Ambassador-Shirley Temple Black Deputy Chief of Mission-Theodore E. Russell Counselor for Political and Economic Affairs-Clifford G. Bond Press and Cultural Affairs Officer (USIA)-Thomas Hull Economic Affairs Officer-Harvey D. Lampert Commercial Officer-Janet G. Speck Consul-Richele Keller Defense Attache-Col. Edwin Motyka Administrative Officer-Steven J. White The U.S. Embassy is located at Trziste 15, Prague (tel. 536641/8).

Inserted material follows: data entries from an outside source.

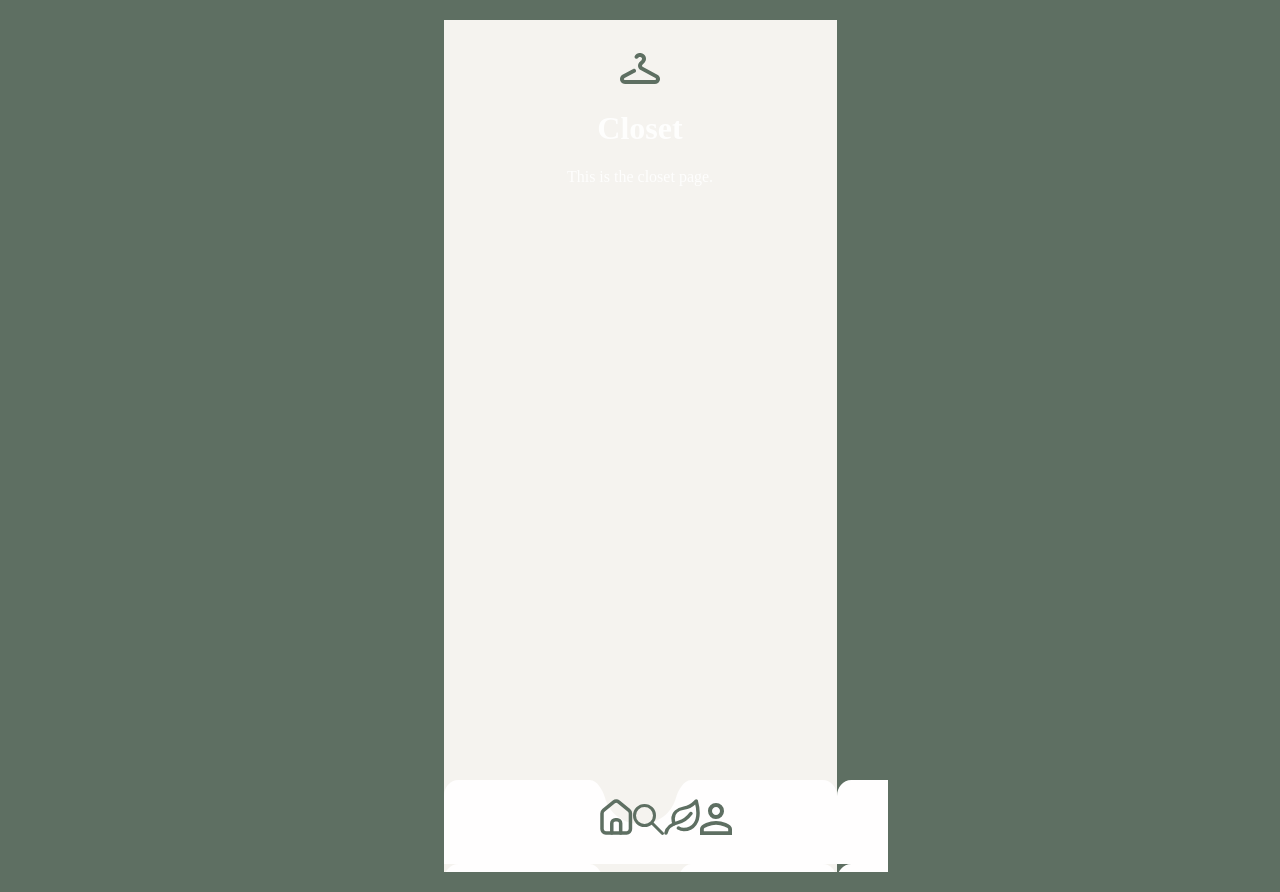
Repository: Strawb3rryjam/app-slotion
Page: /closet
An editor plug-in stored every save of this project. The page is shown before and after a run of saves, followed by the edit.
The browser window is 1280 px wide. The pictures show the whole page.
The project was rebuilt for these pictures with package versions that can differ from the ones it lists, and the page was loaded fresh each time. Also part of the build but not shown: vite.config.js. Imported but missing from the stored project, and not drawn on this page: src/pages/Home.

Above is the page before, as saved 2025-05-09 02:20:56.

After the next 7 saves:
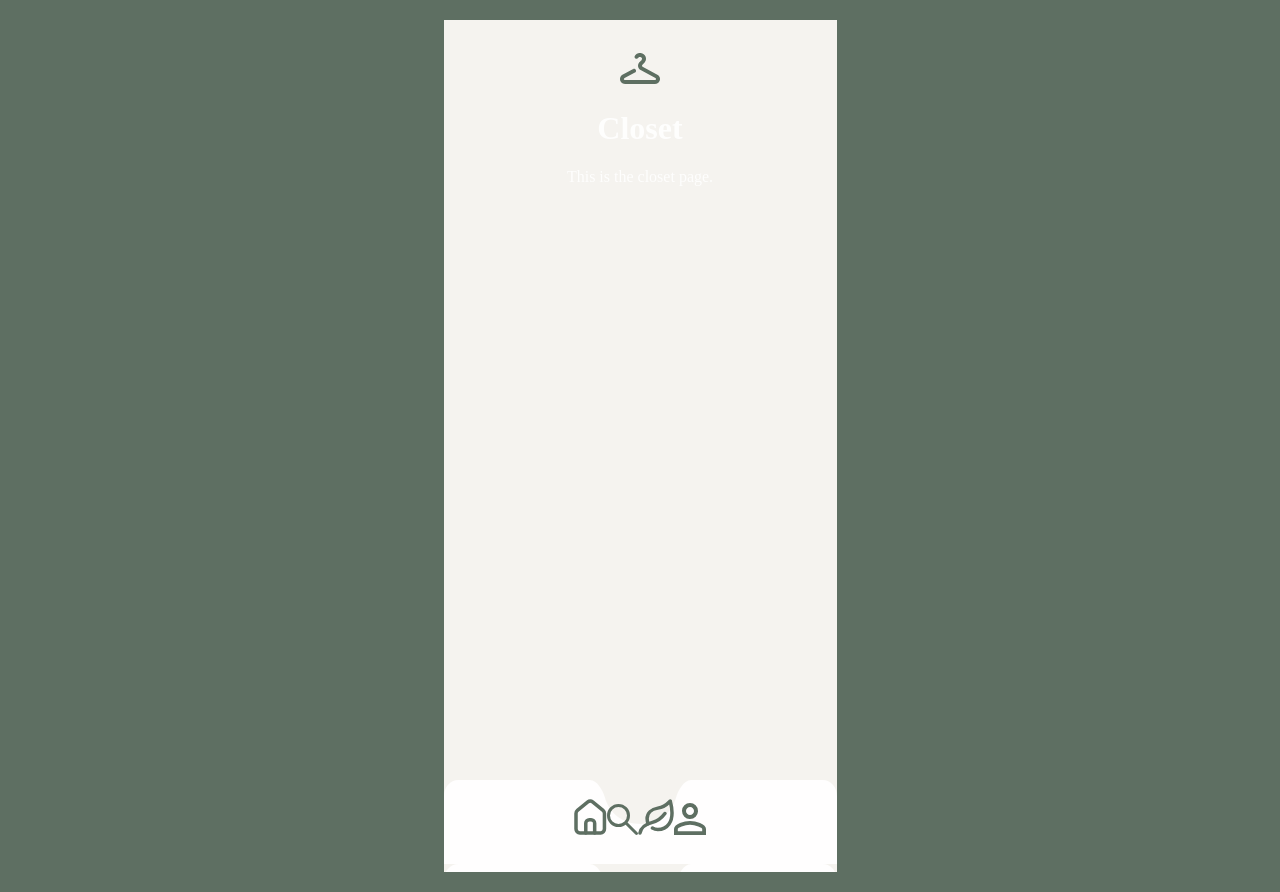
The 7 saves are shown as one change because they came seconds apart.
The last was saved 19 s later.
--- a/src/css/NavBar.module.css
+++ b/src/css/NavBar.module.css
@@ -11,7 +11,7 @@
     display: flex;
     justify-content: center;  /* Align the navbar content centrally */
     background-image: url(../assets/NavBar.svg);
-    width: 380px;
+    width: 329px;
 
   }
 
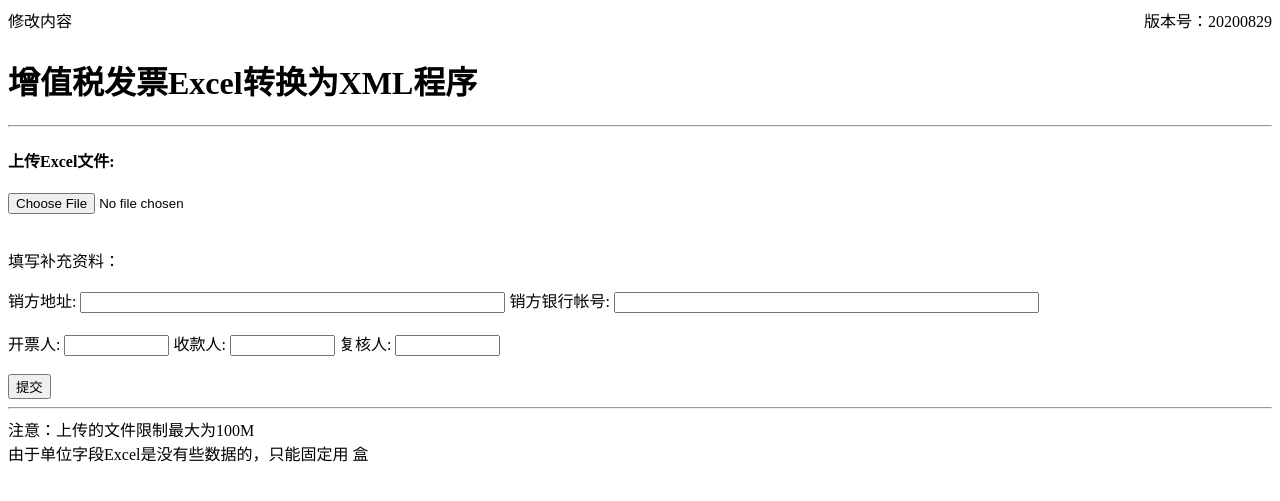
Repository: SFGuile/learnSpringapp
Page: http://localhost/demo/home.jsp
An editor plug-in stored every save of this project. The page is shown before and after the next save, followed by the edit.
The browser window is 1280 px wide. The pictures show the whole page.
The page is served by Tomcat 9.

Above is the page before, as saved 2020-08-29 01:39:10.

After the next save:
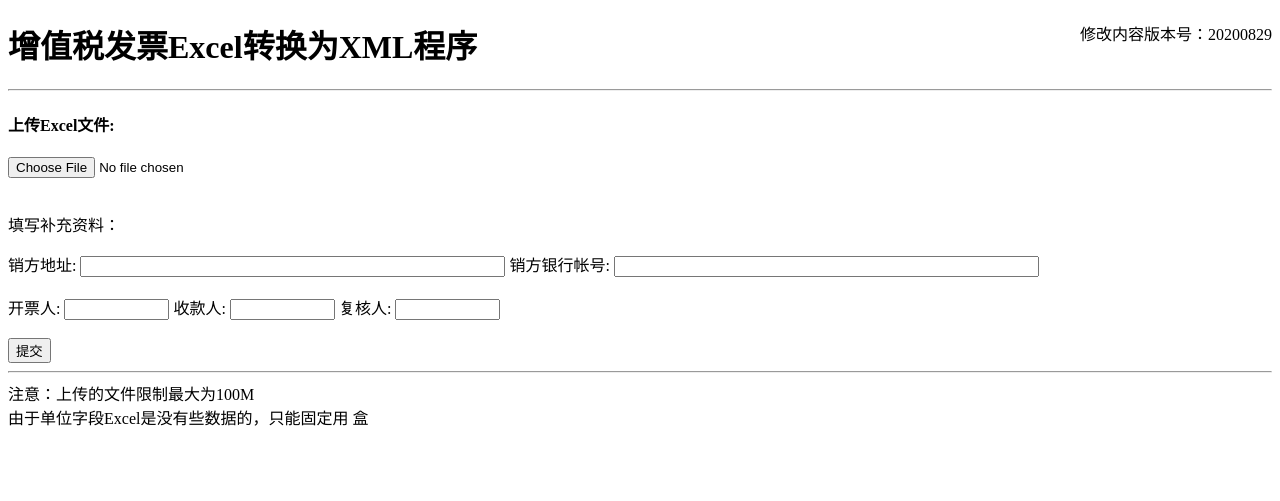
Saved 46 s later.
--- a/demo/src/main/webapp/home.jsp
+++ b/demo/src/main/webapp/home.jsp
@@ -14,8 +14,8 @@
 
     </div>
 
-    <div style="position:relative;right:0px;width:25%;height:28px;">
-                  修改内容
+    <div>
+     <span style="float:right;">  修改内容</br></span>
     </div>
 </div>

Climate and clothing: The climate is most pleasant during May-August; smog and dampness prevail in November-March. Bring rainwear and lightweight or heavy woolens depending on the season. Customs and currency: U.S. citizens must have visas. Tourist visas, valid for one entry, usually can be obtained within 2 weeks. Visas require the tourist, upon entry, to purchase 30 West German marks (about $17 at the exchange rate of early 1990) a day in Czechoslovak crowns. Crowns may not be imported or exported. Health: No unusual health precautions need be taken in Prague; however, visitors coming from areas where yellow fever or cholera are endemic must have proper inoculations. Tapwater is usually safe. Bring any needed medications. Telecommunications: Telephone and cable service is adequate. Czechoslovakia is six standard time zones ahead of eastern standard time. Because of higher Czechoslovak rates, phone calls to the United States should be made collect, if possible. Transportation: Czechoslovakia has a wide network of bus, rail, and air services. Prague has a subway and streetcars, and trolley buses serve cities and suburbs. Taxis and rental cars are available. Main roads are adequate. Published by the United States Department of State -- Bureau of Public Affairs -- Office of Public Communication -- Editorial Division -- Washington, D.C.-- February 1990 Editor: Jim Pinkelman. Department of State Publication 7758 Background Notes Series -- This material is in the public domain and may be reprinted without permission; citation of this source is appreciated. For sale by the Superintendent of Documents, U.S. Government Printing Office, Washington, D.C. 20402. (###)